When I arrived at the beach, the ORVs were tearing up and down the beach, and the state vehicle was parked on the bluff above, with two small children in the cab and a dog in the back. Later, as I headed back toward town, several of the ORVs passed me and pulled into the Mission Control parking lot.
I pulled in to investigate and observed that many of the riders were clearly under the age of 16 and some appeared to be small children. Trailers for hauling ORVs had been placed in the back of the lot so that AADC vehicles blocked any view of them from the road; I could not ascertain if this was intentional or not.
As I pulled out of the parking lot, the state vehicle pulled in. The driver introduced himself as site manager of the KLC. I asked him if he was using a state vehicle for personal business. He replied that he was “off duty”. I asked him if he realized that it was illegal to ride ORVs on state roads. He told me that he was aware of that fact and if I had a problem, I should contact his boss, Pat Ladner. During our conversation, ORVs continued to pull into the lot, having traveled through the KLC on the state road. It appeared that the site manager condoned and facilitated the illegal activity.

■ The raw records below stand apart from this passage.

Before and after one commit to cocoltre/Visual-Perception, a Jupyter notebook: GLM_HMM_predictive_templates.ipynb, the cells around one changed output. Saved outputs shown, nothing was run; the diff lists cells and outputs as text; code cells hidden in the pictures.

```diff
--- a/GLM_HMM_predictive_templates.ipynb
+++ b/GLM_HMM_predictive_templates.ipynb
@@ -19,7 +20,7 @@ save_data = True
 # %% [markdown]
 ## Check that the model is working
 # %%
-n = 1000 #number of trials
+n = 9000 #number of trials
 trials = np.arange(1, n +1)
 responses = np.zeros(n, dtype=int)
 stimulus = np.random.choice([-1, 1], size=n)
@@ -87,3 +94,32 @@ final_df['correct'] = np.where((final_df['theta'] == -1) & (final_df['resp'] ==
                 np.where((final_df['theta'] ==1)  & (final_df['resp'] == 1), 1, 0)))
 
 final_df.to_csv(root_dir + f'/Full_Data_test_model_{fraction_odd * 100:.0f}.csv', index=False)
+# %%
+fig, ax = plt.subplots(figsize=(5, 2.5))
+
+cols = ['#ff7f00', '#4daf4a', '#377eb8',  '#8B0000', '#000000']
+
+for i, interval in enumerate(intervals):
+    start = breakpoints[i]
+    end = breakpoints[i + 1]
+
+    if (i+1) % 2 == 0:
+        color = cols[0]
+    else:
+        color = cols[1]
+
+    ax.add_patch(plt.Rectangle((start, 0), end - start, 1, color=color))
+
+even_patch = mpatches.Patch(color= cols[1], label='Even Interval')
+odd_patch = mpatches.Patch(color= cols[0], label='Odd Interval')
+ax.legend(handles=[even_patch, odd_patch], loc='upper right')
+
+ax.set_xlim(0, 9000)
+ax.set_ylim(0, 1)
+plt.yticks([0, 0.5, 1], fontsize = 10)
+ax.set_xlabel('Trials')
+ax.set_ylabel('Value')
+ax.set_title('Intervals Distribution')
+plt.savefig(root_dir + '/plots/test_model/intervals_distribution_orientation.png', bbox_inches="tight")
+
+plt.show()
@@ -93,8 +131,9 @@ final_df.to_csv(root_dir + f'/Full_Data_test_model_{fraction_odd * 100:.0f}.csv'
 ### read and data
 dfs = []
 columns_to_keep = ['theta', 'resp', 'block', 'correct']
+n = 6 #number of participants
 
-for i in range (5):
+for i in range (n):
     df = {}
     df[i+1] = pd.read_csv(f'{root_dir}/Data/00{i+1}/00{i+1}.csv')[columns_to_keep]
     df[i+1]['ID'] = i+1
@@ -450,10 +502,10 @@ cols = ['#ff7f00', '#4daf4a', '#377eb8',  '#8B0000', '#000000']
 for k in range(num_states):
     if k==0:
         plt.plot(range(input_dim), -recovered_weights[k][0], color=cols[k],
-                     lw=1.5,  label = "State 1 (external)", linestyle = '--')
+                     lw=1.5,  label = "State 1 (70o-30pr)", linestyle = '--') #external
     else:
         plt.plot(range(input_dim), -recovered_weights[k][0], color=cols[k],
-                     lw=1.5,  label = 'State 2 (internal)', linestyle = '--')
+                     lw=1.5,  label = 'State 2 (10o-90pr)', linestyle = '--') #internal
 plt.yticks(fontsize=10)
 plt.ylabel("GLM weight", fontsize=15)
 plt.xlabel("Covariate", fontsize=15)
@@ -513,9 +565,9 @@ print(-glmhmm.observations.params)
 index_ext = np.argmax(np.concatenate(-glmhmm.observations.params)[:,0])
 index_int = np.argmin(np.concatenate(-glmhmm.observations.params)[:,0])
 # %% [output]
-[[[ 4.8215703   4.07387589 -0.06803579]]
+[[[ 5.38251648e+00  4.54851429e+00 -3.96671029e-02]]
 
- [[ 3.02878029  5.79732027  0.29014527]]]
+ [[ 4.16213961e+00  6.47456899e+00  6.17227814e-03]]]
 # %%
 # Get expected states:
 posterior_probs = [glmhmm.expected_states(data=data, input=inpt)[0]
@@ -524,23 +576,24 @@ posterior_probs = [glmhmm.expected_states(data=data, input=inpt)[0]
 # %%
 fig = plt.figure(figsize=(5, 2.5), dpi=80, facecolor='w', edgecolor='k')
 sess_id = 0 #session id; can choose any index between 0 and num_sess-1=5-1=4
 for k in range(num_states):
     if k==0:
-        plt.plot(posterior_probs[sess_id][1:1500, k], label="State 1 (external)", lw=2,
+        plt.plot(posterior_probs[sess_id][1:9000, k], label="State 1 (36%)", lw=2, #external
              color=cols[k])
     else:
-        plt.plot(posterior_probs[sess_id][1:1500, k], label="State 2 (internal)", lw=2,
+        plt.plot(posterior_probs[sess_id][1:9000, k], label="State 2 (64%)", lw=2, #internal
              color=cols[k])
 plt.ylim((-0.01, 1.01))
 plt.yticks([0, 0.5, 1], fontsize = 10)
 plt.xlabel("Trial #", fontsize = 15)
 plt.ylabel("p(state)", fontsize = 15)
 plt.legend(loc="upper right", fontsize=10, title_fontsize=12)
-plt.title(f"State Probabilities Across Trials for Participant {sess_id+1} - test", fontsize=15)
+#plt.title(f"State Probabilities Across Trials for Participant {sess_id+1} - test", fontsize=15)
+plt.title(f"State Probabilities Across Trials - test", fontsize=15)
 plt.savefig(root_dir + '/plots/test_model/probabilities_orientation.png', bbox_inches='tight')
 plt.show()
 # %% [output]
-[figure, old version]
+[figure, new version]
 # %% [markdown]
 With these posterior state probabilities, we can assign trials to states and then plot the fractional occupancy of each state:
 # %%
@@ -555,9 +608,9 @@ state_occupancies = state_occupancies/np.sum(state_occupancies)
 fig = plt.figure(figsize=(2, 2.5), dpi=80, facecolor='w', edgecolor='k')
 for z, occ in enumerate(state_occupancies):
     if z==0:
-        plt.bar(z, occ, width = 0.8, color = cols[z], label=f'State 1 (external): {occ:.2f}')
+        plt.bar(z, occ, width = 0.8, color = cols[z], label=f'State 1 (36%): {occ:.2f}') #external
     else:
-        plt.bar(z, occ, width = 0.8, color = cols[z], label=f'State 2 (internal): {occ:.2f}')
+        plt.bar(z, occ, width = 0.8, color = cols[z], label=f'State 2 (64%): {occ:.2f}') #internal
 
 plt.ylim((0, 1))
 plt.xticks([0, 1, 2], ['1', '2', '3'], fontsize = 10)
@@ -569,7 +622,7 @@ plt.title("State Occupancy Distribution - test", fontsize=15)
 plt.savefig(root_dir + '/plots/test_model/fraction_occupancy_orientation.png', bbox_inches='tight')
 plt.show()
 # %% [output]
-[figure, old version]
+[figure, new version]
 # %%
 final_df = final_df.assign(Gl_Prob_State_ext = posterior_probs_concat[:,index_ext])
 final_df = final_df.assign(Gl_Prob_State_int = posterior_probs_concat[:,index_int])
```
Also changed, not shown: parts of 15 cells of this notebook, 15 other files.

It is disappointing and troubling when employees of a state-owned corporation use state property and state vehicles to facilitate and engage in activities that violate
One wonders if the Alaska Aerospace Development Corporation’s requests for expanded authority over state lands are merely a ploy to enlarge and protect their employees’ private playground.